Supplied material
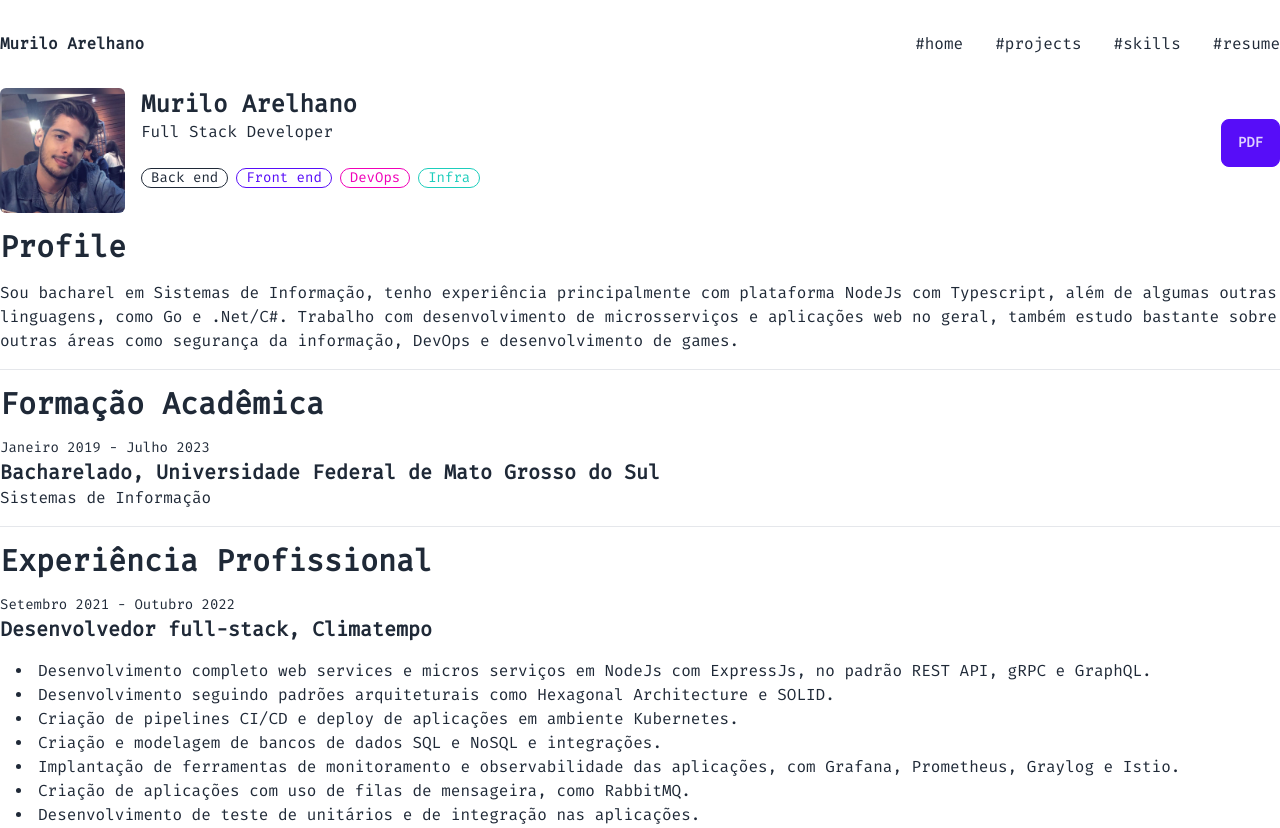
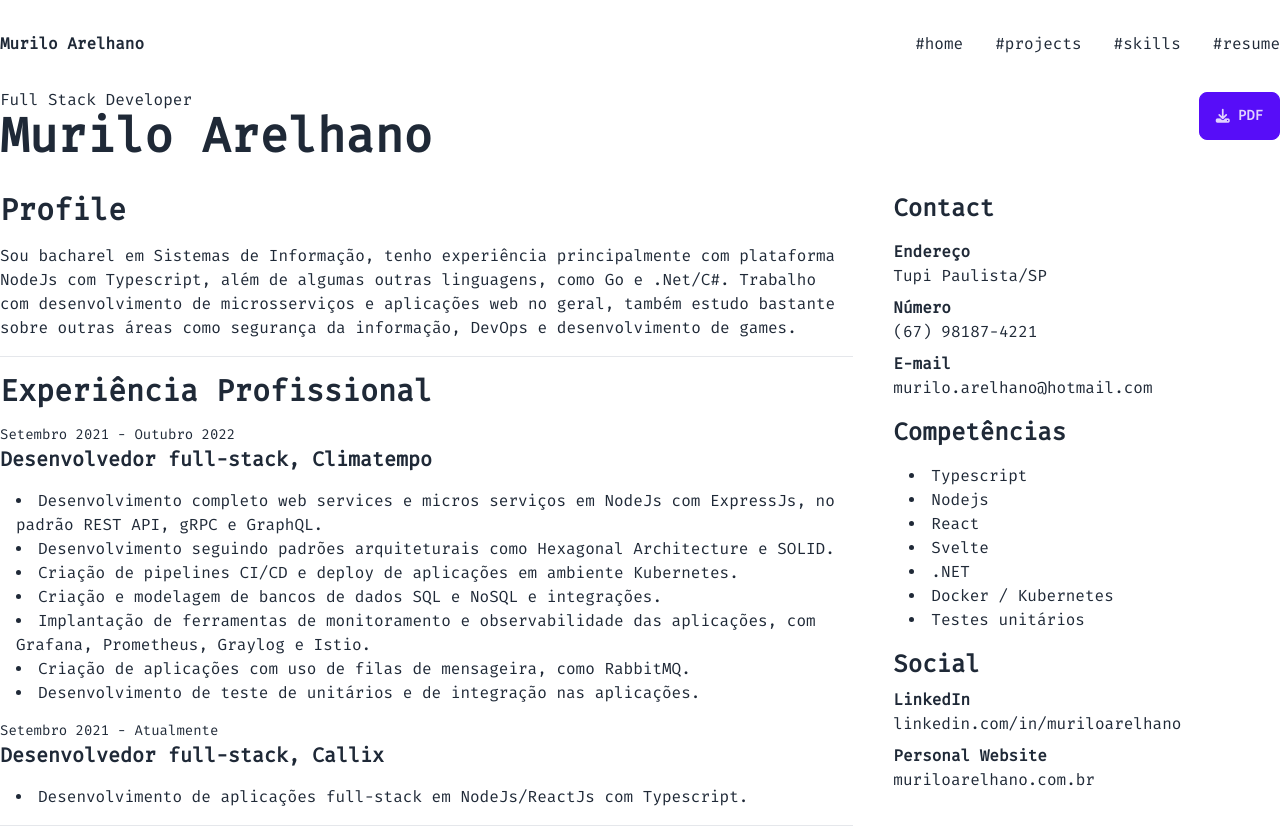
Before and after one commit to muriloarelhano/portfolio, a SvelteKit app: page /resume in a window 1280 px wide. Shown: the top 828 px of the page. Built offline with nearby package versions, Linux system fonts and the light colour scheme.

Commit message:
feat: improve resume

```diff
--- a/src/app.html
+++ b/src/app.html
@@ -1,12 +1,15 @@
 <!DOCTYPE html>
 <html lang="en">
+
 <head>
 	<meta charset="utf-8" />
 	<link rel="icon" href="%sveltekit.assets%/favicon.png" />
 	<meta name="viewport" content="width=device-width" />
 	%sveltekit.head%
 </head>
+
 <body data-sveltekit-preload-data="hover">
 	<div style="display: contents">%sveltekit.body%</div>
 </body>
+
 </html>
--- a/src/lib/components/SectionHeader.svelte
+++ b/src/lib/components/SectionHeader.svelte
@@ -5,10 +5,11 @@
 	}
 	export let title: string;
 	export let button: ButtonProps | undefined = undefined;
+	export let size: number = 4;
 </script>
 
 <div class="flex flex-row place-items-center mb-8">
-	<span class="text-4xl"><span class="text-purple-400">#</span>{title}</span>
+	<span class="text-{size}xl"><span class="text-purple-400">#</span>{title}</span>
 	<div class="bg-purple-400 ml-5 w-5/12 h-0.5" />
 	{#if button}
 		<a href={button.link} class="ml-auto"><button>{button.label}</button></a>
--- a/src/routes/projects/+page.svelte
+++ b/src/routes/projects/+page.svelte
@@ -1,6 +1,8 @@
 <script>
 	import ProjectCard from '$lib/components/ProjectCard.svelte';
+	import SectionHeader from '$lib/components/SectionHeader.svelte';
 	import Footer from '$lib/components/sections/Footer.svelte';
+
 	import Header from '$lib/components/sections/Header.svelte';
 	import { projects, smallProjects } from '../../data';
 </script>
@@ -10,7 +12,7 @@
 <main>
 	<div class="container">
 		<h1 class="text-4xl mb-8"><span class="text-purple-500">/</span>projects</h1>
-		<h1 class="text-2xl font-bold mb-8">Large Projects</h1>
+		<SectionHeader title={'Large Projects'} size={2} />
 		<div class="grid grid-cols-3 gap-8 place-content-between mb-16">
 			{#each projects as project, i}
 				<ProjectCard
@@ -24,7 +26,7 @@
 				/>
 			{/each}
 		</div>
-		<h1 class="text-2xl font-bold mb-8">Small Projects</h1>
+		<SectionHeader title={'Small Projects'} size={2} />
 		<div class="grid grid-cols-3 gap-8 place-content-between">
 			{#each smallProjects as project, i}
 				<ProjectCard
--- a/src/routes/resume/+page.svelte
+++ b/src/routes/resume/+page.svelte
@@ -1,5 +1,4 @@
 <script lang="ts">
-	import resumePic from '$lib/assets/resume-pic.jpg';
 	import Footer from '$lib/components/sections/Footer.svelte';
 	import Header from '$lib/components/sections/Header.svelte';
 
@@ -13,39 +12,29 @@
 <main>
 	<div class="container">
 		<div class="page">
-			<div class="flex place-content-between items-center">
+			<div id="resume-title" class="flex place-content-between items-center mb-8">
 				<div class="flex gap-4">
-					<img src={resumePic} alt="" width="125" class="rounded-md" />
-					<div class="flex flex-col gap-6">
+					<div class="flex flex-col place-content-between">
 						<div>
-							<p class="text-2xl font-bold">Murilo Arelhano</p>
 							<p>Full Stack Developer</p>
-						</div>
-						<div class="flex gap-2">
-							<div class="badge badge-outline">Back end</div>
-							<div class="badge badge-primary badge-outline">Front end</div>
-							<div class="badge badge-secondary badge-outline">DevOps</div>
-							<div class="badge badge-accent badge-outline">Infra</div>
+							<p class="text-5xl font-bold">Murilo Arelhano</p>
 						</div>
 					</div>
 				</div>
-				<button class="btn btn-primary mb-4 print:hidden" on:click={generatePDF}>pdf</button>
+				<button class="btn btn-primary mb-4 print:hidden" on:click={generatePDF}>
+					<i class="fa-solid fa-download fw" />pdf</button
+				>
 			</div>
 
-			<h1 class="text-3xl font-bold my-4">Profile</h1>
+			<div id="resume-container" class="flex gap-10 print:gap-8">
+				<div id="resume-main-info" class="basis-8/12">
+					<h1 class="text-3xl font-bold text-justify mb-4">Profile</h1>
 					<p>
 						Sou bacharel em Sistemas de Informação, tenho experiência principalmente com plataforma
-				NodeJs com Typescript, além de algumas outras linguagens, como Go e .Net/C#. Trabalho com
-				desenvolvimento de microsserviços e aplicações web no geral, também estudo bastante sobre
-				outras áreas como segurança da informação, DevOps e desenvolvimento de games.
+						NodeJs com Typescript, além de algumas outras linguagens, como Go e .Net/C#. Trabalho
+						com desenvolvimento de microsserviços e aplicações web no geral, também estudo bastante
+						sobre outras áreas como segurança da informação, DevOps e desenvolvimento de games.
 					</p>
-			<hr class="my-4" />
-
-			<h1 class="text-3xl font-bold mb-4">Formação Acadêmica</h1>
-			<p class="text-sm">Janeiro 2019 - Julho 2023</p>
-			<p class="text-xl font-bold">Bacharelado, Universidade Federal de Mato Grosso do Sul</p>
-			<p>Sistemas de Informação</p>
-
 					<hr class="my-4" />
 
 					<h1 class="text-3xl font-bold mb-4">Experiência Profissional</h1>
@@ -54,15 +43,17 @@
 					<p class="text-xl font-bold mb-4">Desenvolvedor full-stack, Climatempo</p>
 					<ul class="list-disc list-inside ml-4">
 						<li>
-					Desenvolvimento completo web services e micros serviços em NodeJs com ExpressJs, no padrão
-					REST API, gRPC e GraphQL.
+							Desenvolvimento completo web services e micros serviços em NodeJs com ExpressJs, no
+							padrão REST API, gRPC e GraphQL.
 						</li>
-				<li>Desenvolvimento seguindo padrões arquiteturais como Hexagonal Architecture e SOLID.</li>
+						<li>
+							Desenvolvimento seguindo padrões arquiteturais como Hexagonal Architecture e SOLID.
+						</li>
 						<li>Criação de pipelines CI/CD e deploy de aplicações em ambiente Kubernetes.</li>
 						<li>Criação e modelagem de bancos de dados SQL e NoSQL e integrações.</li>
 						<li>
-					Implantação de ferramentas de monitoramento e observabilidade das aplicações, com Grafana,
-					Prometheus, Graylog e Istio.
+							Implantação de ferramentas de monitoramento e observabilidade das aplicações, com
+							Grafana, Prometheus, Graylog e Istio.
 						</li>
 						<li>Criação de aplicações com uso de filas de mensageira, como RabbitMQ.</li>
 						<li>Desenvolvimento de teste de unitários e de integração nas aplicações.</li>
@@ -73,6 +64,58 @@
 					<ul class="list-disc list-inside ml-4">
 						<li>Desenvolvimento de aplicações full-stack em NodeJs/ReactJs com Typescript.</li>
 					</ul>
+
+					<hr class="my-4" />
+
+					<h1 class="text-3xl font-bold mb-4">Formação Acadêmica</h1>
+					<p class="text-sm">Janeiro 2019 - Julho 2023</p>
+					<p class="text-xl font-bold">Bacharelado, Sistemas de Informação</p>
+					<p>Universidade Federal de Mato Grosso do Sul</p>
+				</div>
+				<div id="resume-side-info" class="flex flex-col place-items-start gap-4">
+					<h1 class="text-2xl font-bold">Contact</h1>
+					<div class="flex flex-col place-items-start gap-2">
+						<div>
+							<p class="font-semibold">Endereço</p>
+							<p>Tupi Paulista/SP</p>
+						</div>
+						<div>
+							<p class="font-semibold">Número</p>
+							<p>(67) 98187-4221</p>
+						</div>
+						<div>
+							<p class="font-semibold">E-mail</p>
+							<p>murilo.arelhano@hotmail.com</p>
+						</div>
+					</div>
+					<div>
+						<h1 class="text-2xl font-bold mb-4">Competências</h1>
+						<ul class="list-disc list-inside ml-4">
+							<li>Typescript</li>
+							<li>Nodejs</li>
+							<li>React</li>
+							<li>Svelte</li>
+							<li>.NET</li>
+							<li>Docker / Kubernetes</li>
+							<li>Testes unitários</li>
+						</ul>
+					</div>
+					<!-- <div>
+						<h1 class="text-2xl font-bold mb-4">Outras Competecias</h1>
+					</div> -->
+					<div class="flex flex-col place-items-start gap-2">
+						<h1 class="text-2xl font-bold">Social</h1>
+						<div>
+							<p class="font-semibold">LinkedIn</p>
+							<a href="https://linkedin.com/in/muriloarelhano">linkedin.com/in/muriloarelhano</a>
+						</div>
+						<div>
+							<p class="font-semibold">Personal Website</p>
+							<a href="https://muriloarelhano.com.br">muriloarelhano.com.br</a>
+						</div>
+					</div>
+				</div>
+			</div>
 		</div>
 	</div>
 </main>
@@ -88,7 +131,8 @@
 	@media print {
 		.page {
 			width: 240mm;
-			margin: 10mm;
+			padding: 10mm;
+			color: black;
 		}
 	}
 </style>
```
Lines whose indentation alone changed are shown as unchanged.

Exercise goal
Report how many lines in the listing above include the word "Sistemas". Give nothing but the number.

Task result
3